▶ Working data

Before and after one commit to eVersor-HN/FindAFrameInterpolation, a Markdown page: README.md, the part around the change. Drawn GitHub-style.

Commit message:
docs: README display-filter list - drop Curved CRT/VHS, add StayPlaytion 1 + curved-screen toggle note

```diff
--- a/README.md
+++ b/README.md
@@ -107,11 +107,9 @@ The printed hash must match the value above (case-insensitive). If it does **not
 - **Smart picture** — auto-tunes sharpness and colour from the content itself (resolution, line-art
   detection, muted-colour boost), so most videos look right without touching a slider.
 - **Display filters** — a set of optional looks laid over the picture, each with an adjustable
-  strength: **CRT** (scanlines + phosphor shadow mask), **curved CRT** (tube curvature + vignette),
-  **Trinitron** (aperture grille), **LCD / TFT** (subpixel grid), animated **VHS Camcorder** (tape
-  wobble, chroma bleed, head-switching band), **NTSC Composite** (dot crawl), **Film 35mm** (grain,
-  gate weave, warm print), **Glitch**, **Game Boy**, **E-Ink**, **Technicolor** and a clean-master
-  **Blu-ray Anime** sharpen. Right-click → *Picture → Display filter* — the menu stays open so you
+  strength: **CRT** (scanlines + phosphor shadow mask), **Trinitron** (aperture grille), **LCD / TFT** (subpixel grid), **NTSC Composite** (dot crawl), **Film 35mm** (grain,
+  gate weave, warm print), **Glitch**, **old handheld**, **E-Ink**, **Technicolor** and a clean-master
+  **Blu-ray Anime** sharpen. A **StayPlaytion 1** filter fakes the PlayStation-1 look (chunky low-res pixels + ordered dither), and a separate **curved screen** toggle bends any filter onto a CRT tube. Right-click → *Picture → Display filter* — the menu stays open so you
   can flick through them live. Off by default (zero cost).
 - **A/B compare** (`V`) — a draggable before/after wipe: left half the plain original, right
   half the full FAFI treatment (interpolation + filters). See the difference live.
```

▶ What the task requires
The answer should be one number: how many lines in the listing above contain "curved".

▶ Written answer
3